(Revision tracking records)
────────────────────────────────────────

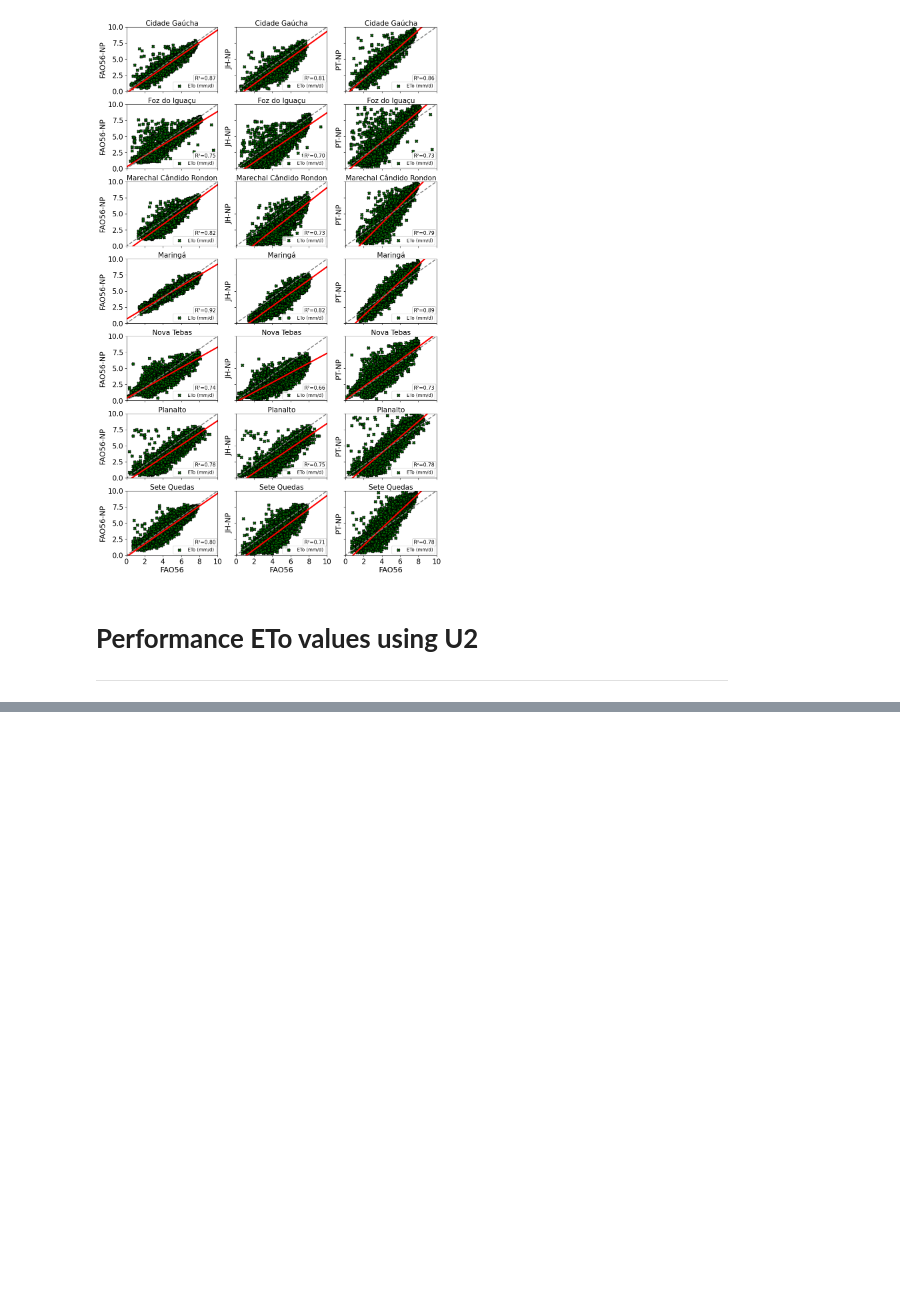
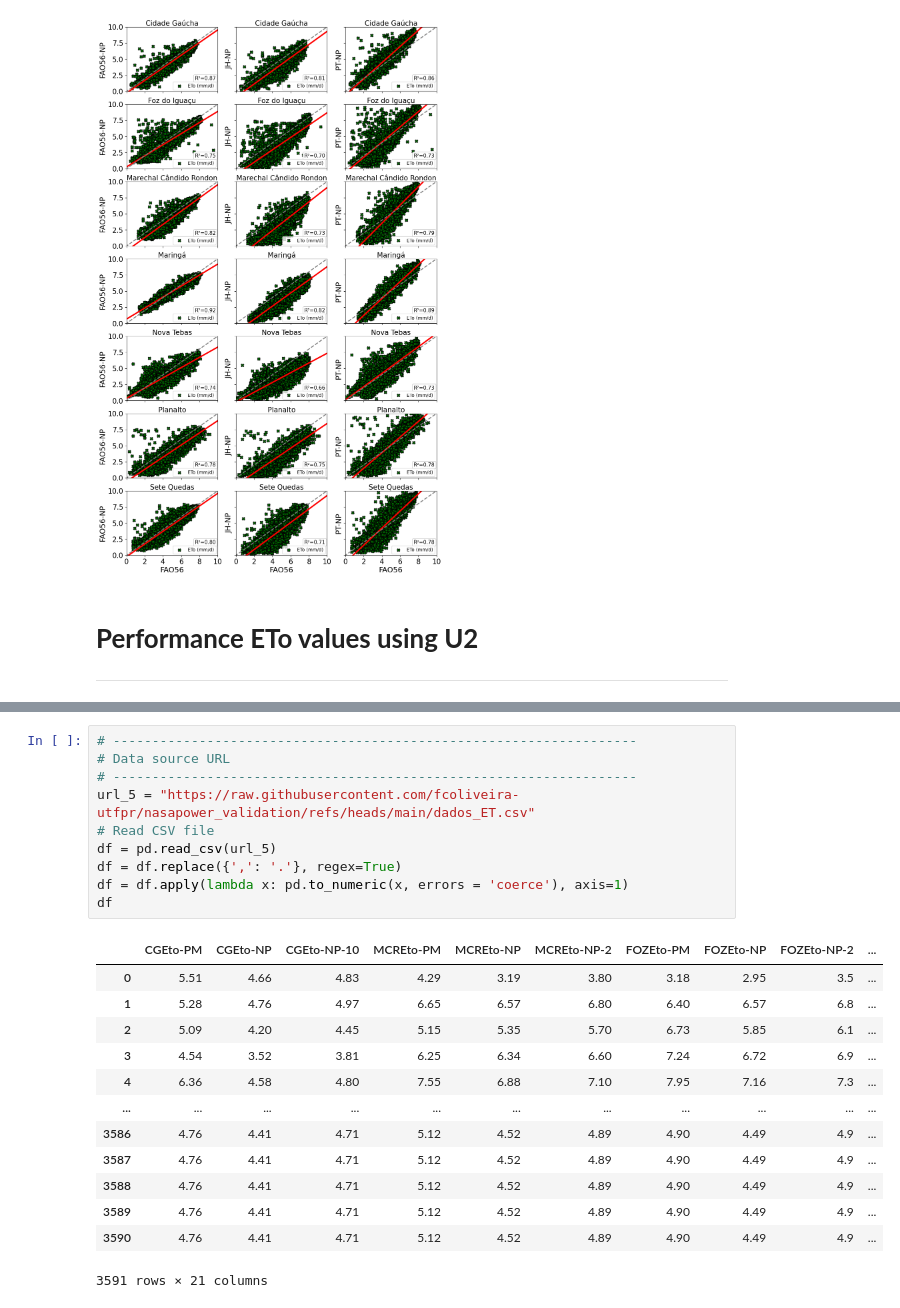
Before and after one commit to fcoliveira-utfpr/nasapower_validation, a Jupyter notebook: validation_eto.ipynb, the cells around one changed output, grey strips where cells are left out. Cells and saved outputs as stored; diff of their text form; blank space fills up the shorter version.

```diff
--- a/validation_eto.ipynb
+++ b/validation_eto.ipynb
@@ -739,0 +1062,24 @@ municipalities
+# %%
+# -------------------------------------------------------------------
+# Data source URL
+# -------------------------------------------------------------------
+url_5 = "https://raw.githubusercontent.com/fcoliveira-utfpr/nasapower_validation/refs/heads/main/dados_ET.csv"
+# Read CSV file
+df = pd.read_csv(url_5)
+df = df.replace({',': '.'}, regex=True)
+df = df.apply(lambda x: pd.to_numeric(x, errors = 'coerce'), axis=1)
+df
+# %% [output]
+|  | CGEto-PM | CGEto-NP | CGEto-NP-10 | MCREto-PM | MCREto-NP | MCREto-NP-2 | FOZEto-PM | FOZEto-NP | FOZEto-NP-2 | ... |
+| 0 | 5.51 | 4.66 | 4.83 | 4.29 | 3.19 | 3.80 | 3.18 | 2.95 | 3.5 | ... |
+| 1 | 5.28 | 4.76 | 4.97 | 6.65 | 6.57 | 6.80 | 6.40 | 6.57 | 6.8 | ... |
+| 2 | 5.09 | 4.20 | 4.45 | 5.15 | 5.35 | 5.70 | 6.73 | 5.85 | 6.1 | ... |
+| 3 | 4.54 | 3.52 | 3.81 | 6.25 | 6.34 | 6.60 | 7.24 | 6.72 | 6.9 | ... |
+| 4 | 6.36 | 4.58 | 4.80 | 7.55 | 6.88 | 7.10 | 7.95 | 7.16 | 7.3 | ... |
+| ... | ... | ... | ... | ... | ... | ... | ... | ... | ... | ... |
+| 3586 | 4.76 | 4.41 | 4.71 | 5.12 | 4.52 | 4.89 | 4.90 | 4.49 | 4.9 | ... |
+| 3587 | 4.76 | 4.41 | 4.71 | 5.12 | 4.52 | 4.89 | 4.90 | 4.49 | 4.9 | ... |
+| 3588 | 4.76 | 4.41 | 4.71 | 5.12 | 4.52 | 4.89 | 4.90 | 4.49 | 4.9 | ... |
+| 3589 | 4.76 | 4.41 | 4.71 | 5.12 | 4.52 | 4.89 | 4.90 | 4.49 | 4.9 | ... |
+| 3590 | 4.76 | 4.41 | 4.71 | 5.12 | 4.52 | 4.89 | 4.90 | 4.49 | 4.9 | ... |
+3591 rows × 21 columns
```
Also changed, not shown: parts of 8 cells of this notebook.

────────────────────────────────────────

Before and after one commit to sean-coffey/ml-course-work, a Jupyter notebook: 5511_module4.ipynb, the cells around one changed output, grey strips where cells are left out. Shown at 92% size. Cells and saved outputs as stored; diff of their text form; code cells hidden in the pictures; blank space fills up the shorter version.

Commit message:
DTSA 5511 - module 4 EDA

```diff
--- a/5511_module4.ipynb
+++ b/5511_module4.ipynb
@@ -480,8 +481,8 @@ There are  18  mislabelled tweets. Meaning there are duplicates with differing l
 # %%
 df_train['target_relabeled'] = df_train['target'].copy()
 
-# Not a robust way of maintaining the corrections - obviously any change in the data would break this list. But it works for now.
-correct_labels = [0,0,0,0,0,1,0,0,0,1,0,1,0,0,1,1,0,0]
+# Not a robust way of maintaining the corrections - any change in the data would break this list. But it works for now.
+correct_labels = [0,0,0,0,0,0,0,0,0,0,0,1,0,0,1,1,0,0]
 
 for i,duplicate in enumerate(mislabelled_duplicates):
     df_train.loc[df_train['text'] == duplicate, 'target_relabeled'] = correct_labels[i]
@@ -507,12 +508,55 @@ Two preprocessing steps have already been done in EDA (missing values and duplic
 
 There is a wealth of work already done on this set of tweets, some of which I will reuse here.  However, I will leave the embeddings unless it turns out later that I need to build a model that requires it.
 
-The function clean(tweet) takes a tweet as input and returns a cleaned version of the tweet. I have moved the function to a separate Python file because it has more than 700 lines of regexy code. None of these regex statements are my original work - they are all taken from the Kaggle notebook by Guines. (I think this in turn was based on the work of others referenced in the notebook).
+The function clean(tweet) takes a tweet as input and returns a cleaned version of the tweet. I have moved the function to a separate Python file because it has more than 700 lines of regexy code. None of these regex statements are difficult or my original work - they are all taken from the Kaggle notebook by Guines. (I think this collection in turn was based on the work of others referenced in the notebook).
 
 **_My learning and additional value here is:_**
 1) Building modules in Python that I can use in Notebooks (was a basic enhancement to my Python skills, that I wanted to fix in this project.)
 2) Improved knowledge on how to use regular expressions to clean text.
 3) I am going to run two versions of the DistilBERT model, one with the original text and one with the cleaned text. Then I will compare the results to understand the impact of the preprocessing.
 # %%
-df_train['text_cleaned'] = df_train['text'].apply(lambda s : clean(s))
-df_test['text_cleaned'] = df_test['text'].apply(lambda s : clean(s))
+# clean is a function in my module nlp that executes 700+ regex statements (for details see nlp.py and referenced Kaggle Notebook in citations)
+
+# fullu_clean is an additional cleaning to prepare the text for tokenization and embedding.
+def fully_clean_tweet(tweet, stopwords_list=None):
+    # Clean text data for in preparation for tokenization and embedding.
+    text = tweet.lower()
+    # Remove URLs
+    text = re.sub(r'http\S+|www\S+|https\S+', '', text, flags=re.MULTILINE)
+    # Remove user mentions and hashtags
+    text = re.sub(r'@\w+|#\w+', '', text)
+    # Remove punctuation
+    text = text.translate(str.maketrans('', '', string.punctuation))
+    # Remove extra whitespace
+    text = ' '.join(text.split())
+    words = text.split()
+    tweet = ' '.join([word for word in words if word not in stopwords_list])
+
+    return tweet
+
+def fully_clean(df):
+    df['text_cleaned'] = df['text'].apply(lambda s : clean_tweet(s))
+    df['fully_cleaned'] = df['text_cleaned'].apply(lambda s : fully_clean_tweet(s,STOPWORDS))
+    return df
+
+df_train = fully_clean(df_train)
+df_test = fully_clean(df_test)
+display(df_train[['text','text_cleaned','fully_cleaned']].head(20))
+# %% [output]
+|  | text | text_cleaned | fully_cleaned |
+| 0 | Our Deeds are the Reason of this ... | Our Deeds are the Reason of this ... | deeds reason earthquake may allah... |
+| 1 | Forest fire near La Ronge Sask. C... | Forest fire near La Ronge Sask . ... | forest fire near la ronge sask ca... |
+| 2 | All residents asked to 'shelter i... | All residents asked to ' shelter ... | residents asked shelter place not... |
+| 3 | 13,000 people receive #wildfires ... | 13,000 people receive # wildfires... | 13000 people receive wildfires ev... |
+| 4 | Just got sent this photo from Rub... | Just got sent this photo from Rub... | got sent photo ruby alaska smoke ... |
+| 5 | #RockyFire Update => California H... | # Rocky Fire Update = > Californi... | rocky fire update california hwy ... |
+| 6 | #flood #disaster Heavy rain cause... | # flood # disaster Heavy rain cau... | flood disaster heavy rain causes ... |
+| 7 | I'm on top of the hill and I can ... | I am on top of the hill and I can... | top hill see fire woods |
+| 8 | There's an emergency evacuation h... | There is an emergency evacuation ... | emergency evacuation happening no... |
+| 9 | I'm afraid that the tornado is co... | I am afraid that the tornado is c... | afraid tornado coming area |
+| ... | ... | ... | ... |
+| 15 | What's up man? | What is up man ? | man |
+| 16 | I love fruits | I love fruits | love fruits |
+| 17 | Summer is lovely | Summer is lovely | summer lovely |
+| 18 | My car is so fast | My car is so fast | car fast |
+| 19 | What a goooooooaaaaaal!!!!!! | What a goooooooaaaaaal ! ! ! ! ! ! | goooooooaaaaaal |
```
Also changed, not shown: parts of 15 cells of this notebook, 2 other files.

────────────────────────────────────────

### [What you need to do]
Number of lines above that include "changed": state it and nothing else.

### [Output for this exercise]
4